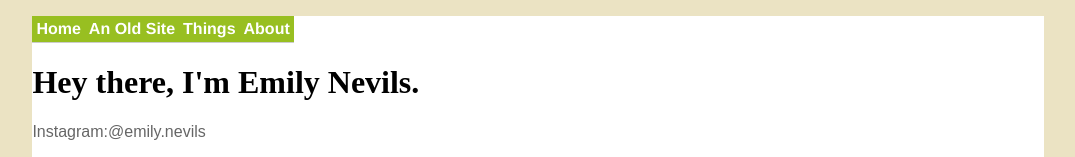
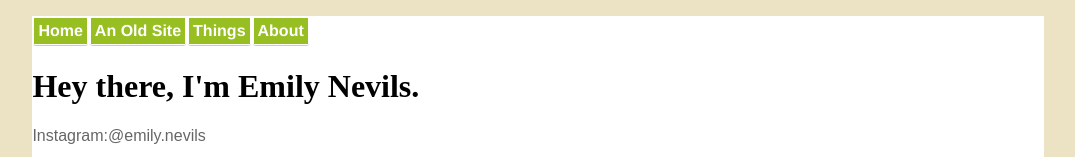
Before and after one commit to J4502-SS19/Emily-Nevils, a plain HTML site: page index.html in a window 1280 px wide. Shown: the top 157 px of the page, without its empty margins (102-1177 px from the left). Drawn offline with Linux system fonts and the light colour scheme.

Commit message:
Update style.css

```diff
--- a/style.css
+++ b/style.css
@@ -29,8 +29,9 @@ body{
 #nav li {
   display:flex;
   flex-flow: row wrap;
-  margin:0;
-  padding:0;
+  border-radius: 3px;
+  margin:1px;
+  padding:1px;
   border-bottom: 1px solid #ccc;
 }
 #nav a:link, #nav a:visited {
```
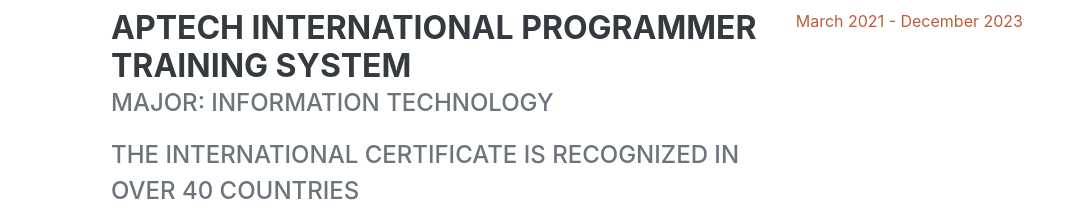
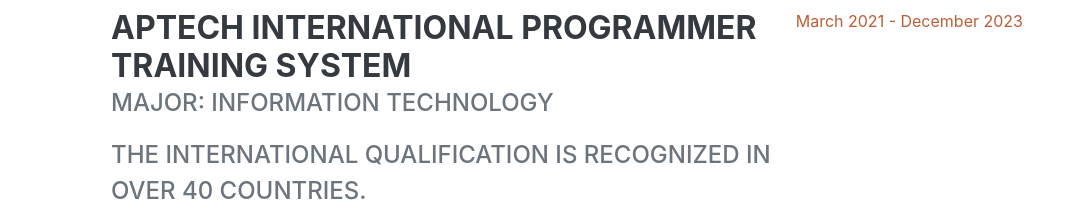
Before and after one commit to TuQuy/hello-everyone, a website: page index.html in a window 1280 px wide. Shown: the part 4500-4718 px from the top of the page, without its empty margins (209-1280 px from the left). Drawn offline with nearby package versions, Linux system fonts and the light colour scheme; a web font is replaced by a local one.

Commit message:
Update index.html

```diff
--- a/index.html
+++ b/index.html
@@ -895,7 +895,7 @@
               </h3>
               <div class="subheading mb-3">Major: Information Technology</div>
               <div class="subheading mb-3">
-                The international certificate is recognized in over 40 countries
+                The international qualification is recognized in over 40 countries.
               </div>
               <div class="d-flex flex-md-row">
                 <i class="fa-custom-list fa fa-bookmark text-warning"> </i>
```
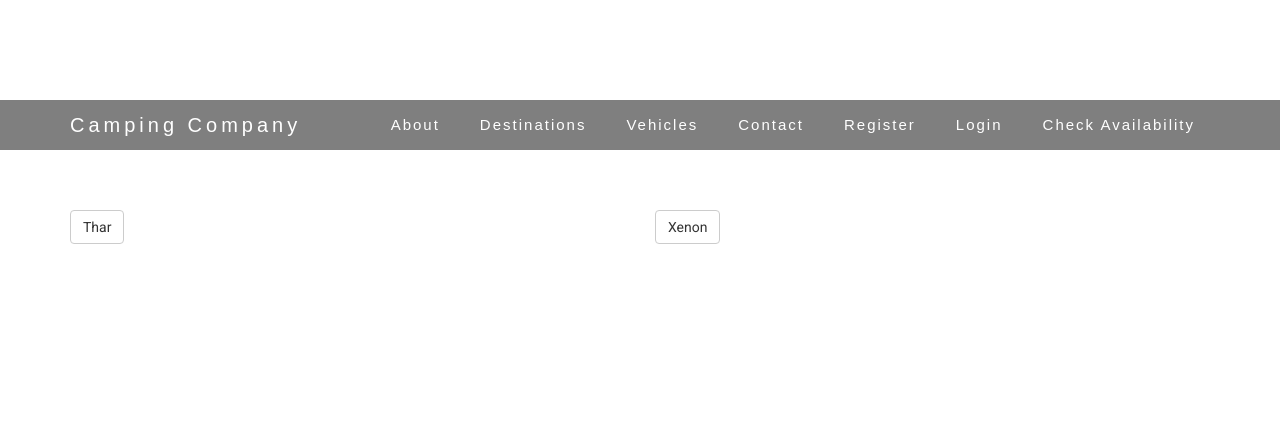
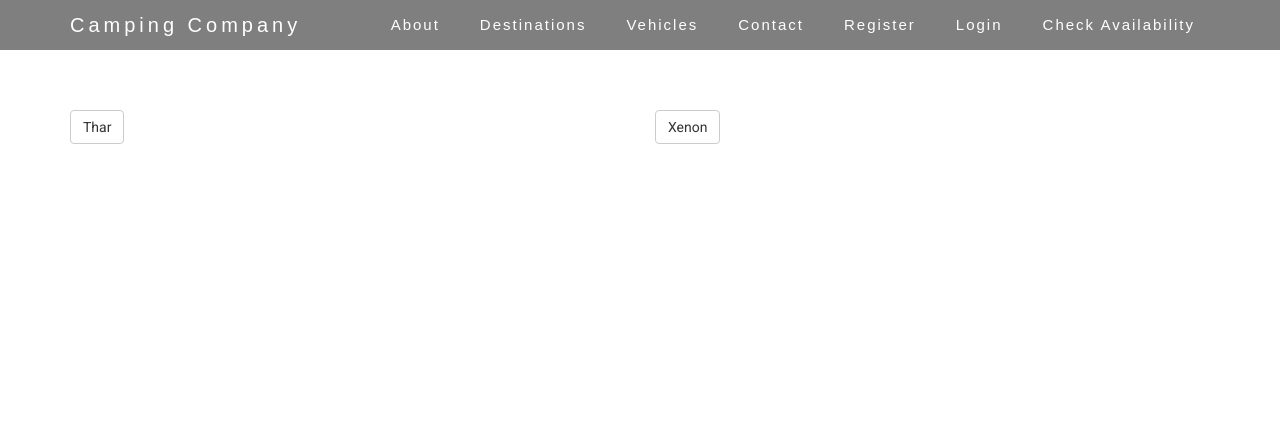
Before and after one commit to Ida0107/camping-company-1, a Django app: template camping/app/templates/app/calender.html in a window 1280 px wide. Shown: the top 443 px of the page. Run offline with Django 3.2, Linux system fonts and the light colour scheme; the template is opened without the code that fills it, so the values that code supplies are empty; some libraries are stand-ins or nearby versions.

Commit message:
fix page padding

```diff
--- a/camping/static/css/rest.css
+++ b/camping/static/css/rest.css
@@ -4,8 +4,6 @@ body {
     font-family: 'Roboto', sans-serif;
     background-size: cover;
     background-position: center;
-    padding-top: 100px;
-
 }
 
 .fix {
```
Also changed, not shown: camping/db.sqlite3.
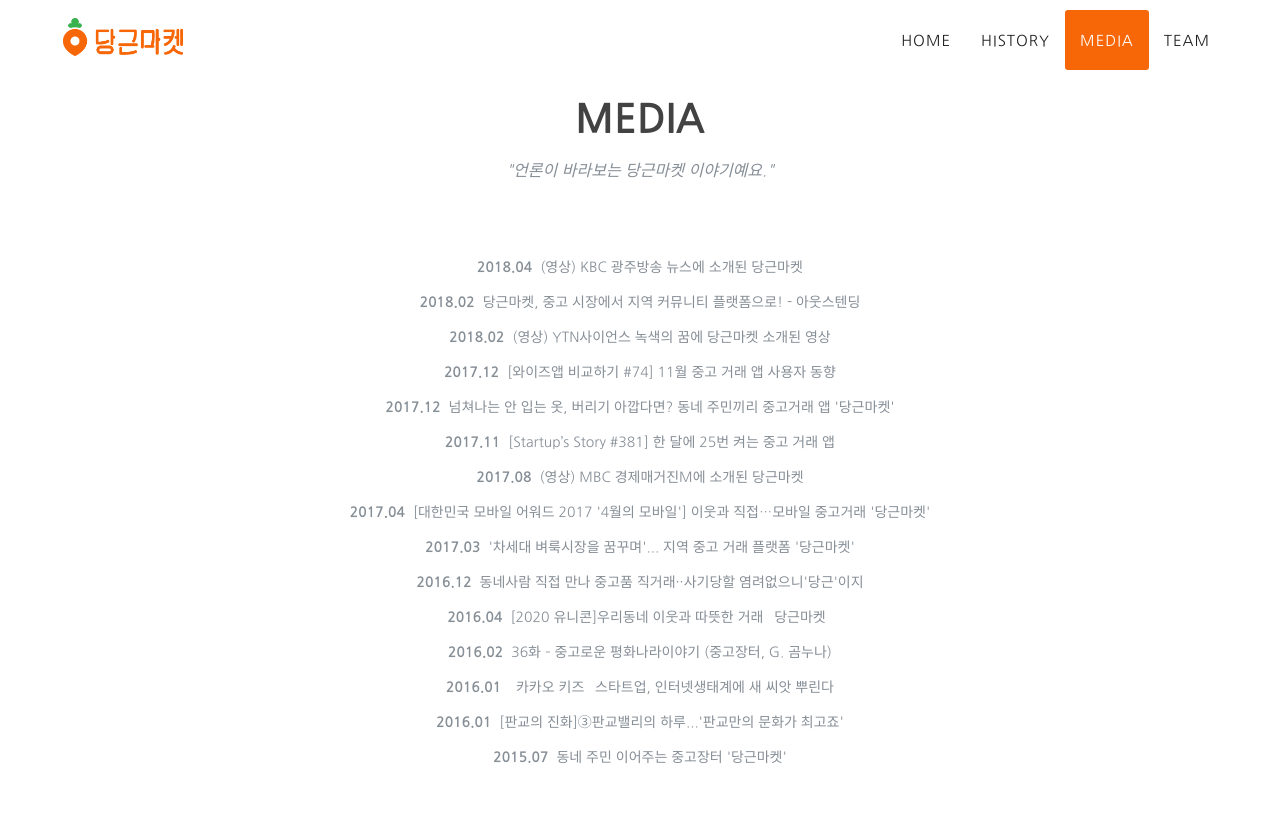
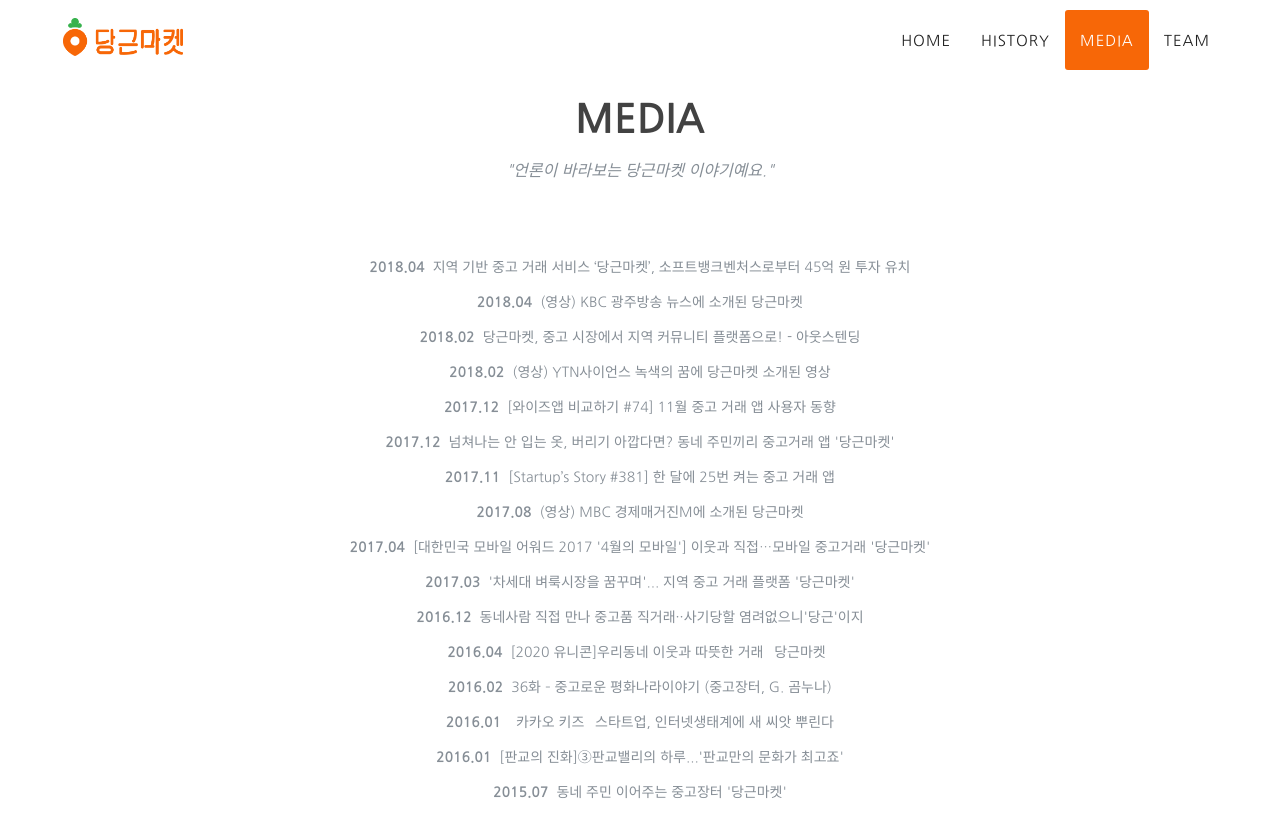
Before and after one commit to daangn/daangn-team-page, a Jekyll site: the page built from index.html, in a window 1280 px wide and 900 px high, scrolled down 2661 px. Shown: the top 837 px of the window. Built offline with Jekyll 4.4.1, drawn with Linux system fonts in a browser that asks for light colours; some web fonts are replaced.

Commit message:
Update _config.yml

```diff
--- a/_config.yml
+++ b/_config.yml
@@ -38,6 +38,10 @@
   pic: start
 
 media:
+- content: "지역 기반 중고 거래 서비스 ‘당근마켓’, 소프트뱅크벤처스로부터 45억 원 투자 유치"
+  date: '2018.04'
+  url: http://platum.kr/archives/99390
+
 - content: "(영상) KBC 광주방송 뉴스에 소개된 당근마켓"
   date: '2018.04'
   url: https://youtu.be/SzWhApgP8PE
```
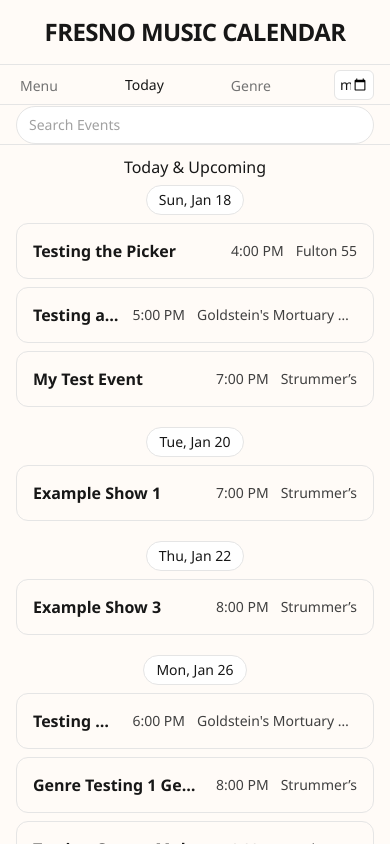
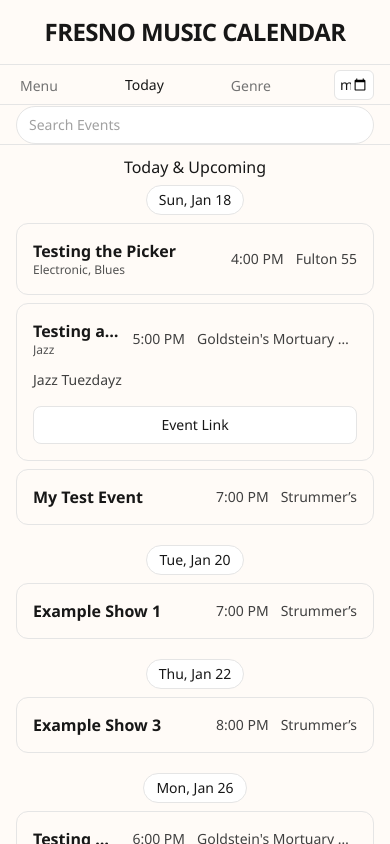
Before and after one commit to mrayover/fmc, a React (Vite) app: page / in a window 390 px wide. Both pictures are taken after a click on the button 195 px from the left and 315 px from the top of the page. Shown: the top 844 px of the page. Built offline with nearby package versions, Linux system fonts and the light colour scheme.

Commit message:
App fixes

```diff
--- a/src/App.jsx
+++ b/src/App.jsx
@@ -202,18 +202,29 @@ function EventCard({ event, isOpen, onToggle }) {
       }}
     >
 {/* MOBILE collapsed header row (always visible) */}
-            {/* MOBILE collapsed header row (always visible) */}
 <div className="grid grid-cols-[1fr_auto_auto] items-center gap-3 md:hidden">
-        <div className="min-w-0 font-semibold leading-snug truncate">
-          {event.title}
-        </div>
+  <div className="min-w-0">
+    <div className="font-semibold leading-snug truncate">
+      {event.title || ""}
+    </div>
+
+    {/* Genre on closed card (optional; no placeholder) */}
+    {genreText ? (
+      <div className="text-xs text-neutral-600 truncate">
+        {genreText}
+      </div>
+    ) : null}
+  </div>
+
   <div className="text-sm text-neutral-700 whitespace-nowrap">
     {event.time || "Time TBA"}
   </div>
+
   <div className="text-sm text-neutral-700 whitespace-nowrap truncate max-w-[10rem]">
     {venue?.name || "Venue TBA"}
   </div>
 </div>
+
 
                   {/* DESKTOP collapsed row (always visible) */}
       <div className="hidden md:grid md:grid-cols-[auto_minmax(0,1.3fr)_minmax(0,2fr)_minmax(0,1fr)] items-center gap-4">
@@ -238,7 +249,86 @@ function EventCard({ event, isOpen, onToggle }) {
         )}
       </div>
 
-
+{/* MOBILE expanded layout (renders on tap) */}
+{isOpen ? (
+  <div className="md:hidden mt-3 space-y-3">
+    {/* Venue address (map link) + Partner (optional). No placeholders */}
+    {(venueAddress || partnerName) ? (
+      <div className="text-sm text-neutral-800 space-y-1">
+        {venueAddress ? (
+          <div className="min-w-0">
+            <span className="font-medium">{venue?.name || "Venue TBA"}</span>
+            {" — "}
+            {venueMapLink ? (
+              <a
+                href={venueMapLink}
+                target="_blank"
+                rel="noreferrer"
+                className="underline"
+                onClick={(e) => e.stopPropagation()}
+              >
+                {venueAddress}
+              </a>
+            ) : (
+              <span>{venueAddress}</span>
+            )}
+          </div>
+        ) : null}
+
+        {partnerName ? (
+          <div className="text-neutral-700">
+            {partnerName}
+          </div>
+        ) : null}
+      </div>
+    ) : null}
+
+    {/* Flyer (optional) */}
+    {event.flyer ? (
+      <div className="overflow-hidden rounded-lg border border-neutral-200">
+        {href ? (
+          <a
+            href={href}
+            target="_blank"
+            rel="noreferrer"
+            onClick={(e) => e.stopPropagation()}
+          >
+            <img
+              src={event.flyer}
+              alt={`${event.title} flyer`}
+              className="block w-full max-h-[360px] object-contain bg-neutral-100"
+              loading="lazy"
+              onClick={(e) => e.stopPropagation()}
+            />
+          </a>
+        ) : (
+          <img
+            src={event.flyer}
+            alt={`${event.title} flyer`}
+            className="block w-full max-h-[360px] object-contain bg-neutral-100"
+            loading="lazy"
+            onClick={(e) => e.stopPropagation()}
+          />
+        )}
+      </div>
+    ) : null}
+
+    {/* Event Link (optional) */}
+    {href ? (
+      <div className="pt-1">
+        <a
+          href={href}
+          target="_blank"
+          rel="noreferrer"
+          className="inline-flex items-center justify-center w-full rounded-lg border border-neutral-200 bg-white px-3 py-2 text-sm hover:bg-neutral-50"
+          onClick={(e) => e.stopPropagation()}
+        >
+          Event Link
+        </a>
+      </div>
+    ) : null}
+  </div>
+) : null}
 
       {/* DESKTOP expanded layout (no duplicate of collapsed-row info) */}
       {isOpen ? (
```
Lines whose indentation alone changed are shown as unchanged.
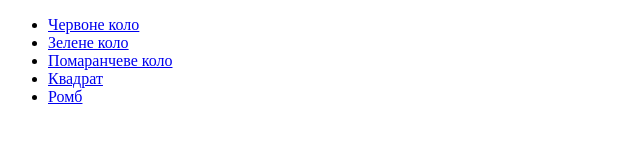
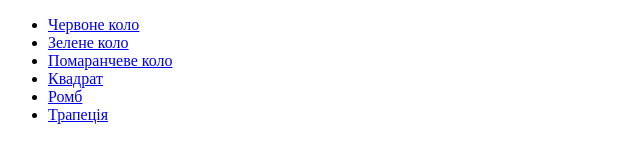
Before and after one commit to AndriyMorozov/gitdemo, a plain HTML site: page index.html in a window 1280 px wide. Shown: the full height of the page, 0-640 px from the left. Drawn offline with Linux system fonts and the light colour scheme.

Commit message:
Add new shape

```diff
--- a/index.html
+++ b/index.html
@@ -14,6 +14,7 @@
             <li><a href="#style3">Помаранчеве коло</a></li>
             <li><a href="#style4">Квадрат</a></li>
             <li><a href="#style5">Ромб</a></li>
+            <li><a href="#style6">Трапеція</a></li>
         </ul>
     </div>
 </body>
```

ABOUT THIS TASK:
Filter the entries above down to the lines containing the word "isOpen".

TASK OUTPUT:
@@ -202,18 +202,29 @@ function EventCard({ event, isOpen, onToggle }) {
@@ -238,7 +249,86 @@ function EventCard({ event, isOpen, onToggle }) {
+{isOpen ? (
       {isOpen ? (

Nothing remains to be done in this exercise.